» **TASK DIRECTIONS**: Filter the data for lines with the word "envelope" and copy those lines.

---- INPUT RECORDS

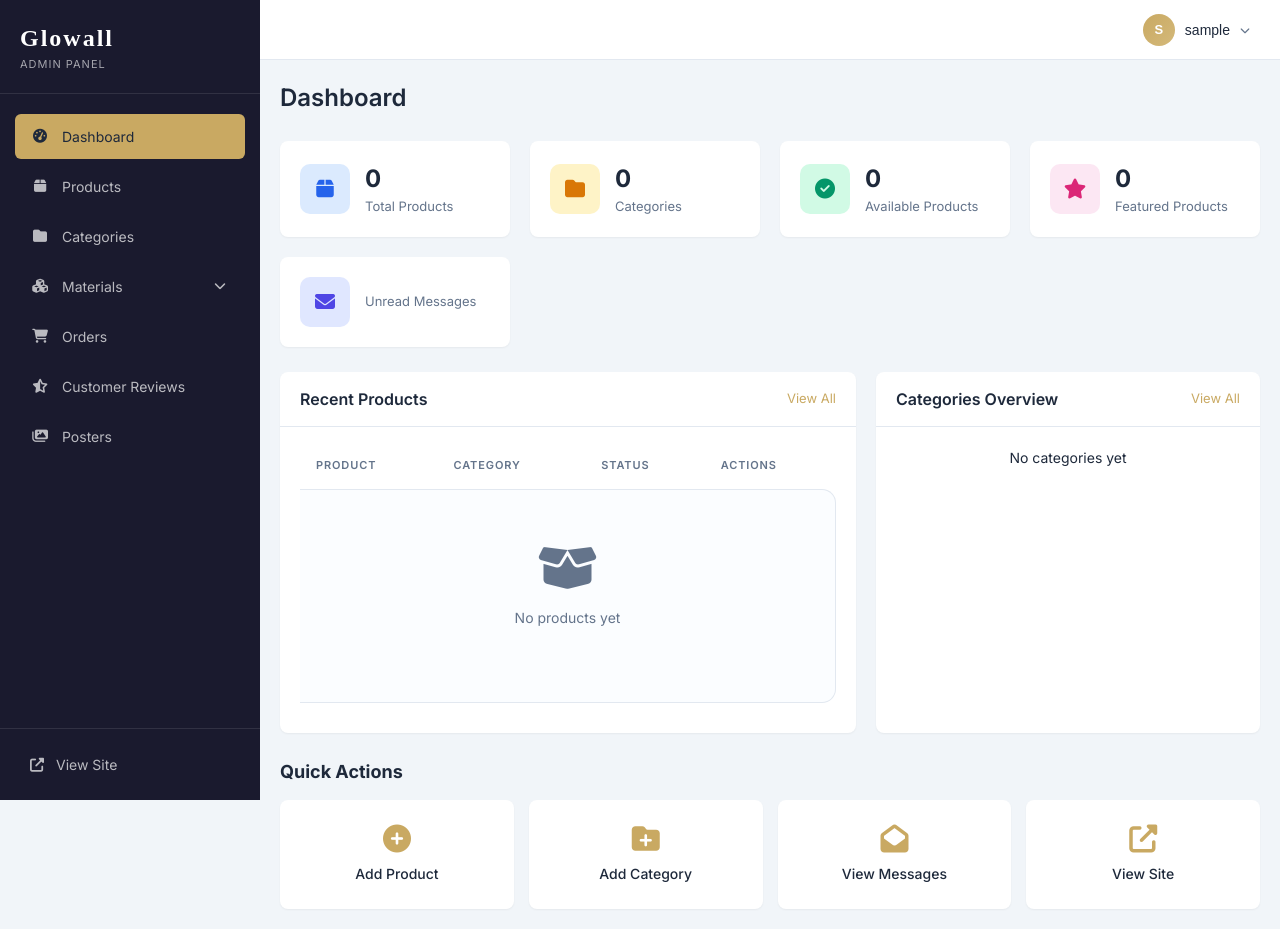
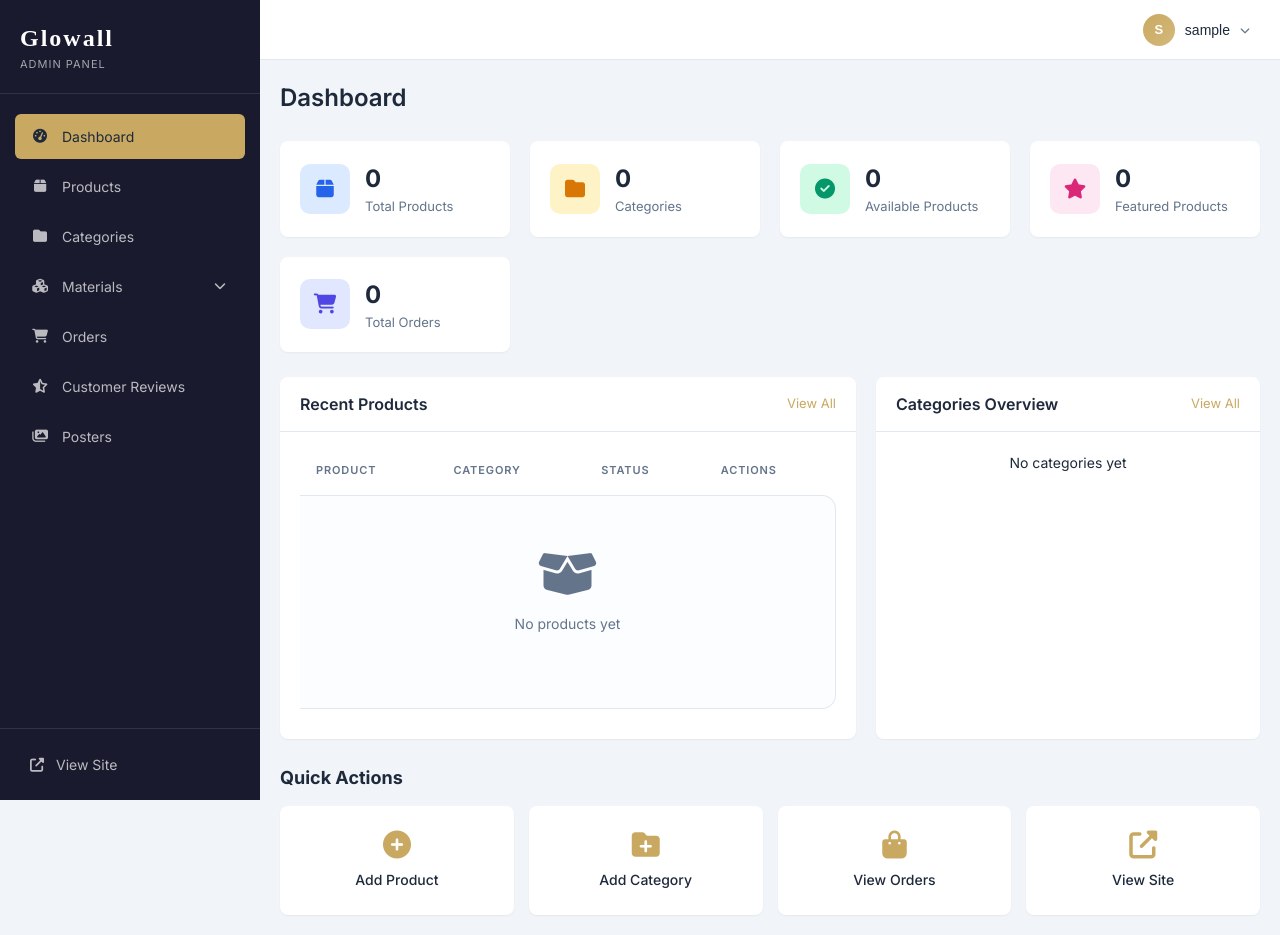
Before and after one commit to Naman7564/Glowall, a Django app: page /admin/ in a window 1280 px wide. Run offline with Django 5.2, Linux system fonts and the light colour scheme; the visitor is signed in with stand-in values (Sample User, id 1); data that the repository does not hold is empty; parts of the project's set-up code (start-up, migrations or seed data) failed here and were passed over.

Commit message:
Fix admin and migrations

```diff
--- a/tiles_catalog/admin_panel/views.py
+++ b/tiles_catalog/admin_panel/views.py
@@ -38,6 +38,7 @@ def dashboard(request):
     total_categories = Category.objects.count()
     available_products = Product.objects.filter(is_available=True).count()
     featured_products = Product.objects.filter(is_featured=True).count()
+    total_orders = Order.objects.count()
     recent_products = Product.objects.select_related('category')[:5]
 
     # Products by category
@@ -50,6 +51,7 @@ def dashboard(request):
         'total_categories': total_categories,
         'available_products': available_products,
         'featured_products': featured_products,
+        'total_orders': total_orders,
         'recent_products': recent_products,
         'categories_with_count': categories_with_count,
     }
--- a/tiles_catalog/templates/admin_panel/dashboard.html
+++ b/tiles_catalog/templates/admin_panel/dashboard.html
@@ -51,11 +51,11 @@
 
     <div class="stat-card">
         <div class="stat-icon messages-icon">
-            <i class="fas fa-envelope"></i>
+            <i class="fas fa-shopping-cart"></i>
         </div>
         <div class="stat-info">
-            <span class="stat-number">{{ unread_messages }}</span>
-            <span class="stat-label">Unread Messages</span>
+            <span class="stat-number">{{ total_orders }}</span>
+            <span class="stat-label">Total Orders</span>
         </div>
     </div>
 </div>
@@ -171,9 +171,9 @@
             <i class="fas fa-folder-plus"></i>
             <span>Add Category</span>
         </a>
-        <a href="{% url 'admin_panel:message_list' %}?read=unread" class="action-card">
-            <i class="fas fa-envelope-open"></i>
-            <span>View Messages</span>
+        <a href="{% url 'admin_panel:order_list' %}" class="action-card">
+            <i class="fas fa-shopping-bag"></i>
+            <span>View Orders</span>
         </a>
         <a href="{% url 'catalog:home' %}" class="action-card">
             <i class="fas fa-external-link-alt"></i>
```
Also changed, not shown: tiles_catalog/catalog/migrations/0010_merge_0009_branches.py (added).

--------

» **PROBLEM SOLUTION**:
-            <i class="fas fa-envelope"></i>
-            <i class="fas fa-envelope-open"></i>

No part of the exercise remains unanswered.